Carry-over of annual leave
The Working Time Regulations have been amended to allow for carry-over of annual leave that has not been taken due to COVID-19.
This rule only applies to the 4 weeks of statutory annual leave (or the worker’s pro-rata entitlement) that is derived from the EU Working Time Directive. It does not apply to the additional 1.6 weeks’ statutory leave that workers are entitled to under domestic law, or any additional leave they may be entitled to in accordance with their contracts.
These 4 weeks of leave can only be carried-over where it was ‘not reasonably practicable’ for a worker to take some or all of this leave in the leave year in which it is due, because of the ‘effects’ of COVID-19. We are told that these ‘effects’ include effects on the worker, the employer or the wider economy or society.

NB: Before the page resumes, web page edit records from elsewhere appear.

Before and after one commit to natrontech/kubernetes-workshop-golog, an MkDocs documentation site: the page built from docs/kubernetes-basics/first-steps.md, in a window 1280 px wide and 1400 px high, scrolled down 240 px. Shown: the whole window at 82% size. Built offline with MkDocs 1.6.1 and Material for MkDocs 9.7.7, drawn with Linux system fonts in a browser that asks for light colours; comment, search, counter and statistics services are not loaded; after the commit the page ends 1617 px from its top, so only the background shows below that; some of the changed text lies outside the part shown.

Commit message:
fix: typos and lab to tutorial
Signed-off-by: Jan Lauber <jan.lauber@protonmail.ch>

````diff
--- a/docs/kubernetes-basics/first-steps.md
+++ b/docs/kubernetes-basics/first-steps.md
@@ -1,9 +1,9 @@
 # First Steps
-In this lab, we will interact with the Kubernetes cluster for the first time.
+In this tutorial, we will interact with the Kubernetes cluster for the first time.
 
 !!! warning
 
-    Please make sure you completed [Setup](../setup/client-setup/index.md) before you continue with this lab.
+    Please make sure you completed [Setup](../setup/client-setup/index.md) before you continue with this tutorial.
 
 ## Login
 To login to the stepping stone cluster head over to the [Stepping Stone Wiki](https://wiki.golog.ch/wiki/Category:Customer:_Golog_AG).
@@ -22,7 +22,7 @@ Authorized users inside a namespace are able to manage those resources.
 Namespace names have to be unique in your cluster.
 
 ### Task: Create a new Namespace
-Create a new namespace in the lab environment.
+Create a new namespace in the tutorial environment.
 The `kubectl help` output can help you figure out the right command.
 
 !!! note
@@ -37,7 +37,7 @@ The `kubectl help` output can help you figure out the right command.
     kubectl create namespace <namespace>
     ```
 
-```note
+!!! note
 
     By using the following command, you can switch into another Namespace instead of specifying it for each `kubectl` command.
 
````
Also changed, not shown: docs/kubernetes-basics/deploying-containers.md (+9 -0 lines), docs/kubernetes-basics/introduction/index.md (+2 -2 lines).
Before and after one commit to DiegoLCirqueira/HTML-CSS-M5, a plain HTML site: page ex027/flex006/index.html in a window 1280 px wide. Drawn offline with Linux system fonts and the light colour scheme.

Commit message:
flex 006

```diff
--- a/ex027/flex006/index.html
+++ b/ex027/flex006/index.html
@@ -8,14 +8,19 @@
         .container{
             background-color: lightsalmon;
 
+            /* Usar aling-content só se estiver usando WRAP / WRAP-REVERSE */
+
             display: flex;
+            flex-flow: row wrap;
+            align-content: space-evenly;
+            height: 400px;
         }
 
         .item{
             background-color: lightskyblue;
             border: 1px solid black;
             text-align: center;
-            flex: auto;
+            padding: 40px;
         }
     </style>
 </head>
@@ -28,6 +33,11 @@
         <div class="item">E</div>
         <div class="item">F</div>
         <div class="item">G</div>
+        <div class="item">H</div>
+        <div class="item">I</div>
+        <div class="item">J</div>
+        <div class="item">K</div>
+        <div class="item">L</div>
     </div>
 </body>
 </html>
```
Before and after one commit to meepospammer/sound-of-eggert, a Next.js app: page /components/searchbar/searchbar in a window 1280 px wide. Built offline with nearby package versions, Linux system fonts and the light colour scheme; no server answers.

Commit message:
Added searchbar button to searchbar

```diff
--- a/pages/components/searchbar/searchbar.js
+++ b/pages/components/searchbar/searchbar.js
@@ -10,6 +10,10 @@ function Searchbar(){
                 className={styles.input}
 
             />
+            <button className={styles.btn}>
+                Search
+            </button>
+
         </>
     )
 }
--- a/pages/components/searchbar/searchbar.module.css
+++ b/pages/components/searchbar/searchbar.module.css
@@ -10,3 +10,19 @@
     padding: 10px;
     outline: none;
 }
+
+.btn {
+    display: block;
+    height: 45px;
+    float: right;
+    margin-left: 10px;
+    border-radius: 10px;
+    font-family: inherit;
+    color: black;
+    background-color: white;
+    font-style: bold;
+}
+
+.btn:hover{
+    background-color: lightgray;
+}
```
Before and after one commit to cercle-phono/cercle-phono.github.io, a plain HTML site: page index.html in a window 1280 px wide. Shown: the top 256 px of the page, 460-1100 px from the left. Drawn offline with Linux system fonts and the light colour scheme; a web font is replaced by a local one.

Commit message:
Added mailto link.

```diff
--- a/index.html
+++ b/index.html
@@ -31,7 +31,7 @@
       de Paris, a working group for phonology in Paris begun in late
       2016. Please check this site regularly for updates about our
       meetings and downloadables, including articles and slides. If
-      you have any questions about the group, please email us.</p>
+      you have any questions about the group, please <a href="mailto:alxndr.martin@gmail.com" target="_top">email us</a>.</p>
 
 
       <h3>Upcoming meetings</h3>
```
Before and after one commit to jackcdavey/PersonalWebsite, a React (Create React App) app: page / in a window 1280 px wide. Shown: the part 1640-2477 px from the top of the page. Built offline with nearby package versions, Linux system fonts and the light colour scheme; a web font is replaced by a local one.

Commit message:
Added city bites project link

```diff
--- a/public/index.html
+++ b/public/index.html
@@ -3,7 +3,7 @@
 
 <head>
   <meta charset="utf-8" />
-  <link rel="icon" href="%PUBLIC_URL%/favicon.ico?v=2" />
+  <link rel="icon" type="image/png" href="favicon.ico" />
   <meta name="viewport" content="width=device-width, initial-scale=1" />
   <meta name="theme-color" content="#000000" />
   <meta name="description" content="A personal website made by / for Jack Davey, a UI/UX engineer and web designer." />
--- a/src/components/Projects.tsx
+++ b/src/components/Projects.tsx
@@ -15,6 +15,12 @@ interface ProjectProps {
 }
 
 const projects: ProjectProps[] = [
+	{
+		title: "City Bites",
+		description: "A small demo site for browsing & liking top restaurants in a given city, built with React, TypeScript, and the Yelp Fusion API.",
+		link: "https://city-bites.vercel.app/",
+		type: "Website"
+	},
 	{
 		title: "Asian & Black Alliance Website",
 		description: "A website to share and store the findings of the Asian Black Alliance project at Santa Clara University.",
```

No guidance has been provided as to what is “not reasonably practicable”. This is likely to be fact-sensitive for each worker. Presumably the ability to take leave must be genuinely and significantly affected by COVID-19.
Such carried-over leave may be taken in the 2 leave years immediately following the leave year in which it was due. Should the worker’s employment be terminated before they take this carried-forward leave they can receive a payment in lieu for it.
Can employers refuse when workers request to take their carried-over leave?
There has been a change to employers’ rights to refuse leave on particular days. Previously, an employer could require a worker not to take leave on particular days by giving the worker at least as much notice as the amount of leave that they were refusing. This is still true, but if refusing to take ‘carried-over leave’ on particular days, employers must also have ‘good reason’ for doing so.
No explanation has yet been provided as to what ‘good reason’ is for this purpose.